Eastern red cedar, commonly called the red cedar, eastern juniper, pencil cedar, and red juniper, is a species of dense, slow-growing conifers that belong to the genus Juniperus of the family Cupressaceae. Known for its graceful appearance and being incredibly strong for its small to medium size, the red cedar is found in the eastern and northern states of America. The two varieties of eastern red cedar include Juniperus virginiana var. virginiana or eastern juniper (distinguished by larger cones, acute scale leaves at the apex, and reddish brown bark) and Juniperus virginiana var. silicicola or southern juniper (characterized by smaller cones, blunt scale leaves at the apex, and orange-brown bark).
|Juniperus sect. Sabina
|Height: 16-66 ft on average, rarely grows up to 89-90 ft
Leaves: Sharp, needle-like juvenile leaves, about 5-10 mm long, andscale-like, tightly pressed adult leaves, about 2-4 mm long Trunk
Diameter: 12-39 inches on average, but some specimens can measure up to 67 inches
Bark: Reddish-brown, fibrous, peels off in thin strips
Cones: Males are 2-3 mm long, 1.5 mm broad; females are dark purple-blue, berry-like, 3-7 mm long
Seeds: Wingless Branches: Drooping
Crown: Dense, pyramid shaped

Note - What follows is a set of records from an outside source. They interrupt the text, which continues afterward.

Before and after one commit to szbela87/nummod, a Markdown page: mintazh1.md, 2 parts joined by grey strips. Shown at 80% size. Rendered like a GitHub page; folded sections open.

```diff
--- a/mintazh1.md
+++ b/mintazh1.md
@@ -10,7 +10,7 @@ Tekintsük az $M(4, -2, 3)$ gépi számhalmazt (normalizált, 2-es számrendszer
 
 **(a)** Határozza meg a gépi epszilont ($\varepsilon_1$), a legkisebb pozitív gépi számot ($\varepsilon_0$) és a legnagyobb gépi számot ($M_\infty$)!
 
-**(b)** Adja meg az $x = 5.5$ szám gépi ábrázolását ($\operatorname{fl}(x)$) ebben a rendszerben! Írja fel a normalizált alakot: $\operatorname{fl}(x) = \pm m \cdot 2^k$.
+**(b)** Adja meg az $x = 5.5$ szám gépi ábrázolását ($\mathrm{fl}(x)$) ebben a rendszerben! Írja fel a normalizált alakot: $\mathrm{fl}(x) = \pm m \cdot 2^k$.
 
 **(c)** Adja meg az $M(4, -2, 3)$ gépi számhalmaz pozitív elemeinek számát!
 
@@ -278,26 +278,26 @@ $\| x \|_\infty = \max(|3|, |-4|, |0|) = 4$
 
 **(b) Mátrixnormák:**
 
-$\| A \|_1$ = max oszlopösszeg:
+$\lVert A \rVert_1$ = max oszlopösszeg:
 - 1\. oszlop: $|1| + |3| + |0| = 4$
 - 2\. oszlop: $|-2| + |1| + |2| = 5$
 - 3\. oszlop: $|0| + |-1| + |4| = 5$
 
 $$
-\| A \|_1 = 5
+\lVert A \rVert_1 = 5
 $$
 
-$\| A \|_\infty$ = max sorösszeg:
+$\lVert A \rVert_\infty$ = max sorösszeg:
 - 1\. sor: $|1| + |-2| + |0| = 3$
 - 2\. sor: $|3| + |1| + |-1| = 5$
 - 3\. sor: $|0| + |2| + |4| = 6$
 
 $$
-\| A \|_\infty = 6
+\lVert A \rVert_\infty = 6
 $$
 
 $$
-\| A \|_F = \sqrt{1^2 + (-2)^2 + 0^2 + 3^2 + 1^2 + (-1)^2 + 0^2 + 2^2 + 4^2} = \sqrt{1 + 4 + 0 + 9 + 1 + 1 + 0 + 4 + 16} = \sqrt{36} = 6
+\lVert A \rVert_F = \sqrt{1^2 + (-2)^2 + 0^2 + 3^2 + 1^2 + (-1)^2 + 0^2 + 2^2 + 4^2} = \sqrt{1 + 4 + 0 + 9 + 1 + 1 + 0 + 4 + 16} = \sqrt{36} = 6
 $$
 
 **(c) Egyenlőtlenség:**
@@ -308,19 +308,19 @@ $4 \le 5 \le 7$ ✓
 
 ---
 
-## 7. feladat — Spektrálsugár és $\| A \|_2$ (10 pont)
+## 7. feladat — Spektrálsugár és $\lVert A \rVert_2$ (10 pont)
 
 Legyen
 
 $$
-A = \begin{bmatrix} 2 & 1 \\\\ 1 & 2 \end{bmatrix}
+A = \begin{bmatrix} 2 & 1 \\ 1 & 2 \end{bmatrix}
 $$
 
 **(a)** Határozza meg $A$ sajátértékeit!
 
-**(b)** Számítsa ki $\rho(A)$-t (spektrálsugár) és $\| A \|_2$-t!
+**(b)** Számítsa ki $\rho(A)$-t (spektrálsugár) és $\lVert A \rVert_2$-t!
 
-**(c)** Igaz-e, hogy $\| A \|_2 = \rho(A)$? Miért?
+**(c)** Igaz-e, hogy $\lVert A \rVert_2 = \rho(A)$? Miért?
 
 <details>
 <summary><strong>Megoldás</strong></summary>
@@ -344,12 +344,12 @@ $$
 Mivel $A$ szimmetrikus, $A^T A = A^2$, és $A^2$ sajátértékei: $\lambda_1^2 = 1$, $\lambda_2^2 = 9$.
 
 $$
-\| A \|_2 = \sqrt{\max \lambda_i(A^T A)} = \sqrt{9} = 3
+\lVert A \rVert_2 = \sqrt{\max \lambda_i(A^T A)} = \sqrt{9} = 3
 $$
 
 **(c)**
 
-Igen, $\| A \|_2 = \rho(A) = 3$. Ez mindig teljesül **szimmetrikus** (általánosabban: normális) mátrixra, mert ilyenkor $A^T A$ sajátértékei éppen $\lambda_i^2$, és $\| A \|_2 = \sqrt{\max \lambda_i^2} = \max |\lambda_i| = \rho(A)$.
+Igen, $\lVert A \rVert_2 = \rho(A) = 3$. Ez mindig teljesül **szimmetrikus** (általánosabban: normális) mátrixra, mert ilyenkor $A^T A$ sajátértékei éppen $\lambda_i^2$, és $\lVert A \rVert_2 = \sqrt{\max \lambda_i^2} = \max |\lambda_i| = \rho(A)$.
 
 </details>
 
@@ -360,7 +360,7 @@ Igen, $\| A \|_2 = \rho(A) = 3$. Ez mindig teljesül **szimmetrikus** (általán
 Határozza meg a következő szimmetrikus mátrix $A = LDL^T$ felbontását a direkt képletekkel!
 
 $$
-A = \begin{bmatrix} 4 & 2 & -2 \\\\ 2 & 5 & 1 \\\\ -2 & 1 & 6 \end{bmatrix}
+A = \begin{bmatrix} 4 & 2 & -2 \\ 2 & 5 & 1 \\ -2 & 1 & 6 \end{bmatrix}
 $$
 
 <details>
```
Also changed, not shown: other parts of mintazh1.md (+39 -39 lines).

|Canada and the eastern United States; from Nova Scotia to Ontario,across the northern Great Plains through eastern Texas, northern Florida and then to the Atlantic coast
|Rocky ridgetops, dry uplands, abandoned farmlands, prairies, grasslands, low mountains, Piedmont regions
|USDA Hardiness Zone
|2 to 9
|Slow to medium rate, height increases at the rate of 13-24 inches annually
|Typically 100-300 years, but the oldest red cedar lived for 940 years
|Sunlight: Requires full sun; should get a minimum six hours of unfiltered, direct sunlight
Soil: Alkaline, acidic, loamy, sandy, moist, well-drained, clay
Water: Moderate rainfall, can withstand sporadic flooding
|Diseases & Pests
|Diseases include twig and tip blight, cedar-apple rust, and Phytophthora root rot; some common pests are spruce spider mites, juniperscales, and bagworms
|Usually dioecious, which means seed and pollen cones appear on separate trees
|Through stem cuttings
|Its foliage provides roosting and nesting site for robins, sparrows, juncos, warblers, and mockingbirds; the twigs and foliage serve as food source for browsers and the fruits are eaten by cedar waxwings
|The fine-grained, fragrant heartwood is used for building fence posts, it is in great demand for making closets and chests, ideal for making flatbows, longbows, and sinew-backed bows, juniper essential oil is obtained from the twigs, leaves, and wood, its cones are used a a flavoring agent in gin, it is used as a Christmas tree in the Oklahoma, Arkansas Ozarks, and Missouri
|IUCN Conservation Status
|Its population has been increasing and the species is listed as ‘LeastConcern’
- In several places, the eastern red cedar is regarded as an invasive species. Since it does not tolerate fire, it was earlier controlled by occasional forest fires.
- The red cedar originated during the ancient era when aboriginal Americans existed. Fossil evidence has shown that it occurred in large parts of the continent.
- The pollen of eastern red cedar is an allergen, but less potent than that of Ashe juniper. Contact with the red cedar’s wood or leaves can cause mild skin irritations in some people.
- https://www.arborday.org/trees/treeguide/ TreeDetail.cfm?ItemID=913
- https://northernwoodlands.org/articles/ article/eastern_redcedar_juniperus_virginiana/
- https://www.iucnredlist.org/species/ 42257/2967510